■ Recorded data:
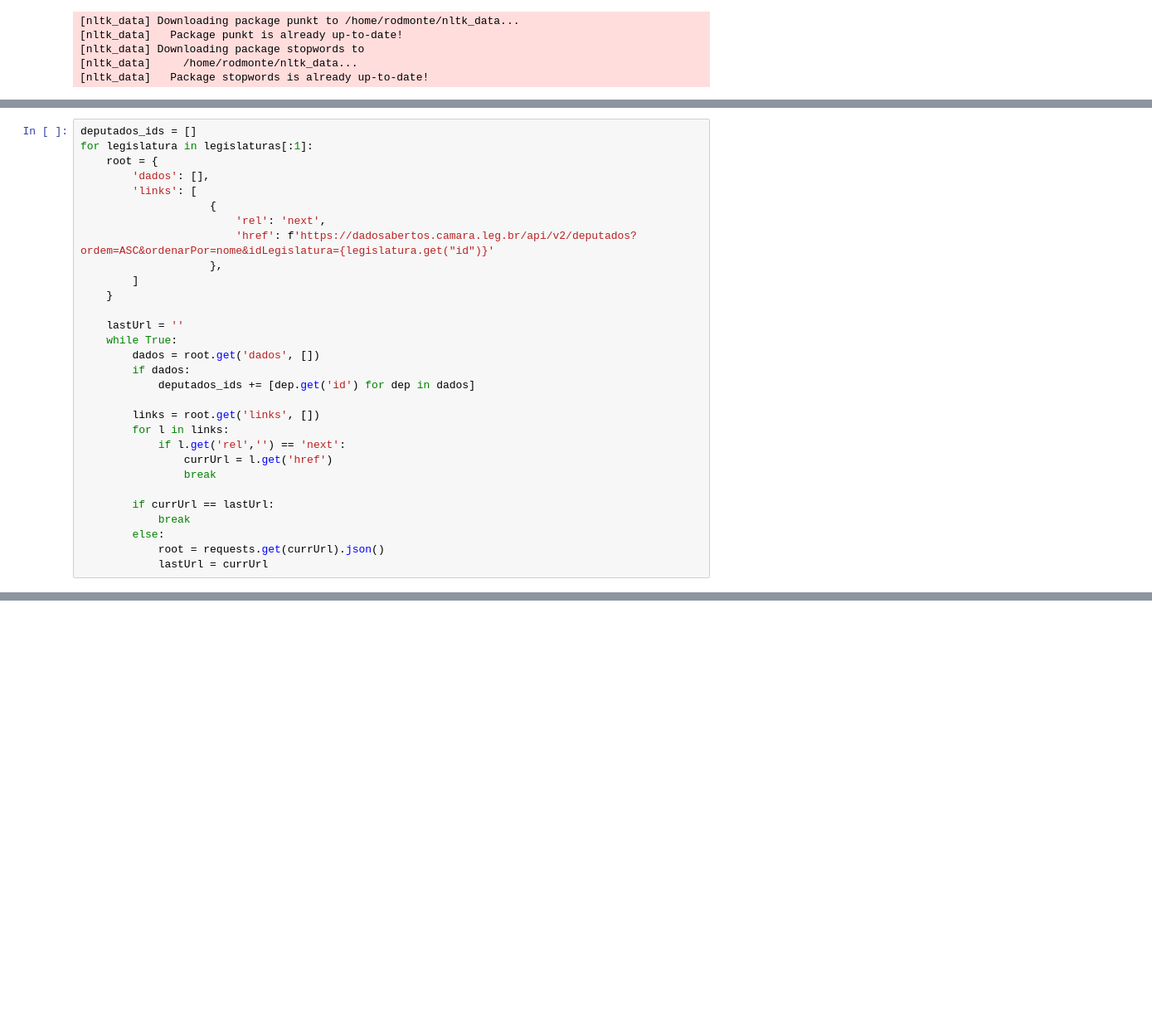
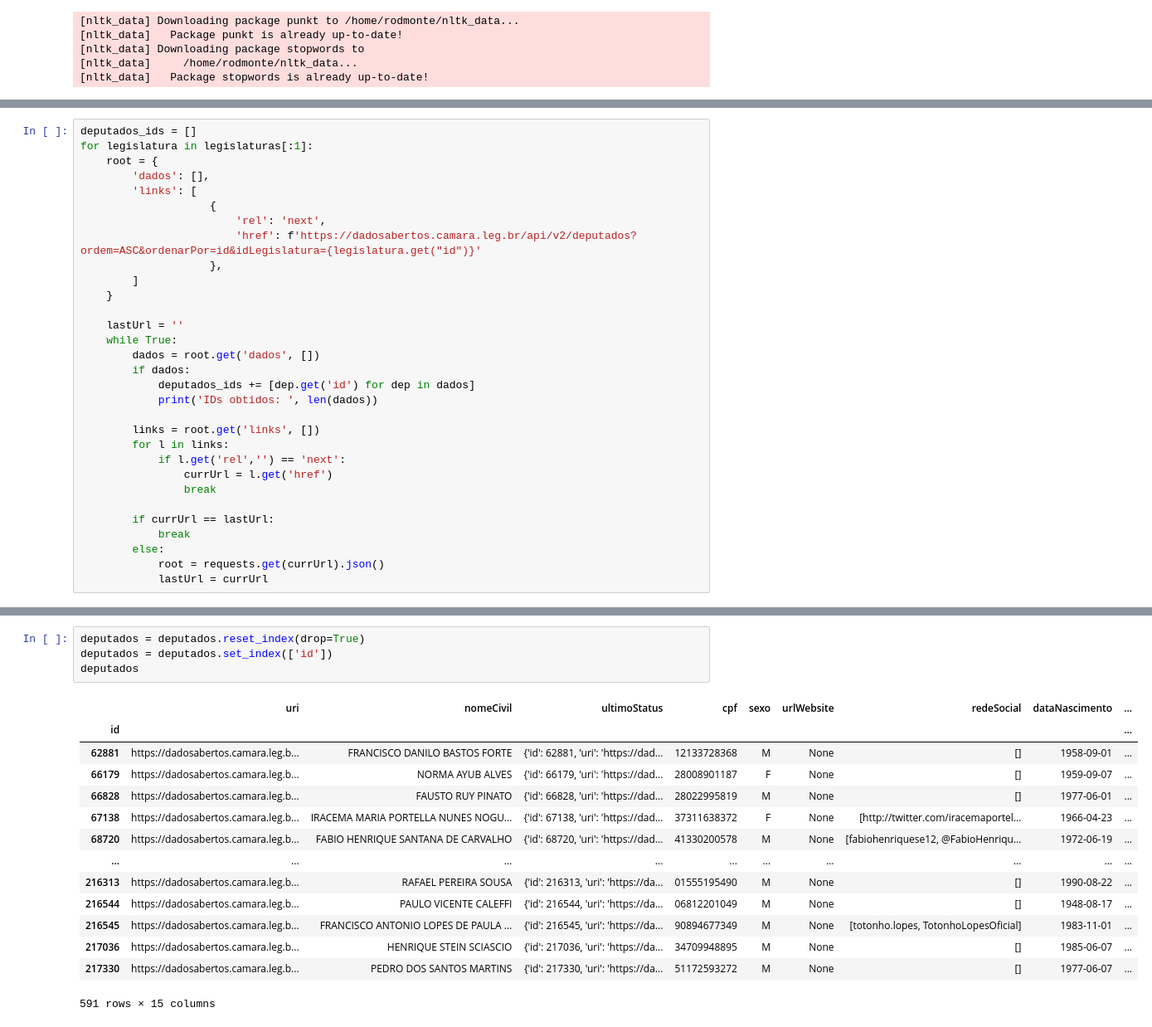
Before and after one commit to rmontenegroo/trab-final-lui, a Jupyter notebook: main.ipynb, the cells around one changed output, grey strips where cells are left out. Shown at 83% size. Saved outputs shown, nothing was run; the diff lists cells and outputs as text; blank space fills up the shorter version.

```diff
--- a/main.ipynb
+++ b/main.ipynb
@@ -107,7 +126,7 @@ for legislatura in legislaturas[:1]:
         'links': [
                     {
                         'rel': 'next',
-                        'href': f'https://dadosabertos.camara.leg.br/api/v2/deputados?ordem=ASC&ordenarPor=nome&idLegislatura={legislatura.get("id")}'
+                        'href': f'https://dadosabertos.camara.leg.br/api/v2/deputados?ordem=ASC&ordenarPor=id&idLegislatura={legislatura.get("id")}'
                     },
         ]
     }
@@ -117,6 +136,7 @@ for legislatura in legislaturas[:1]:
         dados = root.get('dados', [])
         if dados:
             deputados_ids += [dep.get('id') for dep in dados]
+            print('IDs obtidos: ', len(dados))
 
         links = root.get('links', [])
         for l in links:
@@ -152,0 +216,19 @@ for deputado_id in deputados_ids:
+# %%
+deputados = deputados.reset_index(drop=True)
+deputados = deputados.set_index(['id'])
+deputados
+# %% [output]
+|  | uri | nomeCivil | ultimoStatus | cpf | sexo | urlWebsite | redeSocial | dataNascimento | ... |
+| id |  |  |  |  |  |  |  |  | ... |
+| 62881 | https://dadosabertos.camara.leg.b... | FRANCISCO DANILO BASTOS FORTE | {'id': 62881, 'uri': 'https://dad... | 12133728368 | M | None | [] | 1958-09-01 | ... |
+| 66179 | https://dadosabertos.camara.leg.b... | NORMA AYUB ALVES | {'id': 66179, 'uri': 'https://dad... | 28008901187 | F | None | [] | 1959-09-07 | ... |
+| 66828 | https://dadosabertos.camara.leg.b... | FAUSTO RUY PINATO | {'id': 66828, 'uri': 'https://dad... | 28022995819 | M | None | [] | 1977-06-01 | ... |
+| 67138 | https://dadosabertos.camara.leg.b... | IRACEMA MARIA PORTELLA NUNES NOGU... | {'id': 67138, 'uri': 'https://dad... | 37311638372 | F | None | [http://twitter.com/iracemaportel... | 1966-04-23 | ... |
+| 68720 | https://dadosabertos.camara.leg.b... | FABIO HENRIQUE SANTANA DE CARVALHO | {'id': 68720, 'uri': 'https://dad... | 41330200578 | M | None | [fabiohenriquese12, @FabioHenriqu... | 1972-06-19 | ... |
+| ... | ... | ... | ... | ... | ... | ... | ... | ... | ... |
+| 216313 | https://dadosabertos.camara.leg.b... | RAFAEL PEREIRA SOUSA | {'id': 216313, 'uri': 'https://da... | 01555195490 | M | None | [] | 1990-08-22 | ... |
+| 216544 | https://dadosabertos.camara.leg.b... | PAULO VICENTE CALEFFI | {'id': 216544, 'uri': 'https://da... | 06812201049 | M | None | [] | 1948-08-17 | ... |
+| 216545 | https://dadosabertos.camara.leg.b... | FRANCISCO ANTONIO LOPES DE PAULA ... | {'id': 216545, 'uri': 'https://da... | 90894677349 | M | None | [totonho.lopes, TotonhoLopesOficial] | 1983-11-01 | ... |
+| 217036 | https://dadosabertos.camara.leg.b... | HENRIQUE STEIN SCIASCIO | {'id': 217036, 'uri': 'https://da... | 34709948895 | M | None | [] | 1985-06-07 | ... |
+| 217330 | https://dadosabertos.camara.leg.b... | PEDRO DOS SANTOS MARTINS | {'id': 217330, 'uri': 'https://da... | 51172593272 | M | None | [] | 1977-06-07 | ... |
+591 rows × 15 columns
```
Also changed, not shown: parts of 24 cells of this notebook.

■ Task statement: Nothing but the pictures should be left out when the material above is copied.

■ Result:
Before and after one commit to rmontenegroo/trab-final-lui, a Jupyter notebook: main.ipynb, the cells around one changed output, grey strips where cells are left out. Shown at 83% size. Saved outputs shown, nothing was run; the diff lists cells and outputs as text; blank space fills up the shorter version.

```diff
--- a/main.ipynb
+++ b/main.ipynb
@@ -107,7 +126,7 @@ for legislatura in legislaturas[:1]:
         'links': [
                     {
                         'rel': 'next',
-                        'href': f'https://dadosabertos.camara.leg.br/api/v2/deputados?ordem=ASC&ordenarPor=nome&idLegislatura={legislatura.get("id")}'
+                        'href': f'https://dadosabertos.camara.leg.br/api/v2/deputados?ordem=ASC&ordenarPor=id&idLegislatura={legislatura.get("id")}'
                     },
         ]
     }
@@ -117,6 +136,7 @@ for legislatura in legislaturas[:1]:
         dados = root.get('dados', [])
         if dados:
             deputados_ids += [dep.get('id') for dep in dados]
+            print('IDs obtidos: ', len(dados))
 
         links = root.get('links', [])
         for l in links:
@@ -152,0 +216,19 @@ for deputado_id in deputados_ids:
+# %%
+deputados = deputados.reset_index(drop=True)
+deputados = deputados.set_index(['id'])
+deputados
+# %% [output]
+|  | uri | nomeCivil | ultimoStatus | cpf | sexo | urlWebsite | redeSocial | dataNascimento | ... |
+| id |  |  |  |  |  |  |  |  | ... |
+| 62881 | https://dadosabertos.camara.leg.b... | FRANCISCO DANILO BASTOS FORTE | {'id': 62881, 'uri': 'https://dad... | 12133728368 | M | None | [] | 1958-09-01 | ... |
+| 66179 | https://dadosabertos.camara.leg.b... | NORMA AYUB ALVES | {'id': 66179, 'uri': 'https://dad... | 28008901187 | F | None | [] | 1959-09-07 | ... |
+| 66828 | https://dadosabertos.camara.leg.b... | FAUSTO RUY PINATO | {'id': 66828, 'uri': 'https://dad... | 28022995819 | M | None | [] | 1977-06-01 | ... |
+| 67138 | https://dadosabertos.camara.leg.b... | IRACEMA MARIA PORTELLA NUNES NOGU... | {'id': 67138, 'uri': 'https://dad... | 37311638372 | F | None | [http://twitter.com/iracemaportel... | 1966-04-23 | ... |
+| 68720 | https://dadosabertos.camara.leg.b... | FABIO HENRIQUE SANTANA DE CARVALHO | {'id': 68720, 'uri': 'https://dad... | 41330200578 | M | None | [fabiohenriquese12, @FabioHenriqu... | 1972-06-19 | ... |
+| ... | ... | ... | ... | ... | ... | ... | ... | ... | ... |
+| 216313 | https://dadosabertos.camara.leg.b... | RAFAEL PEREIRA SOUSA | {'id': 216313, 'uri': 'https://da... | 01555195490 | M | None | [] | 1990-08-22 | ... |
+| 216544 | https://dadosabertos.camara.leg.b... | PAULO VICENTE CALEFFI | {'id': 216544, 'uri': 'https://da... | 06812201049 | M | None | [] | 1948-08-17 | ... |
+| 216545 | https://dadosabertos.camara.leg.b... | FRANCISCO ANTONIO LOPES DE PAULA ... | {'id': 216545, 'uri': 'https://da... | 90894677349 | M | None | [totonho.lopes, TotonhoLopesOficial] | 1983-11-01 | ... |
+| 217036 | https://dadosabertos.camara.leg.b... | HENRIQUE STEIN SCIASCIO | {'id': 217036, 'uri': 'https://da... | 34709948895 | M | None | [] | 1985-06-07 | ... |
+| 217330 | https://dadosabertos.camara.leg.b... | PEDRO DOS SANTOS MARTINS | {'id': 217330, 'uri': 'https://da... | 51172593272 | M | None | [] | 1977-06-07 | ... |
+591 rows × 15 columns
```
Also changed, not shown: parts of 24 cells of this notebook.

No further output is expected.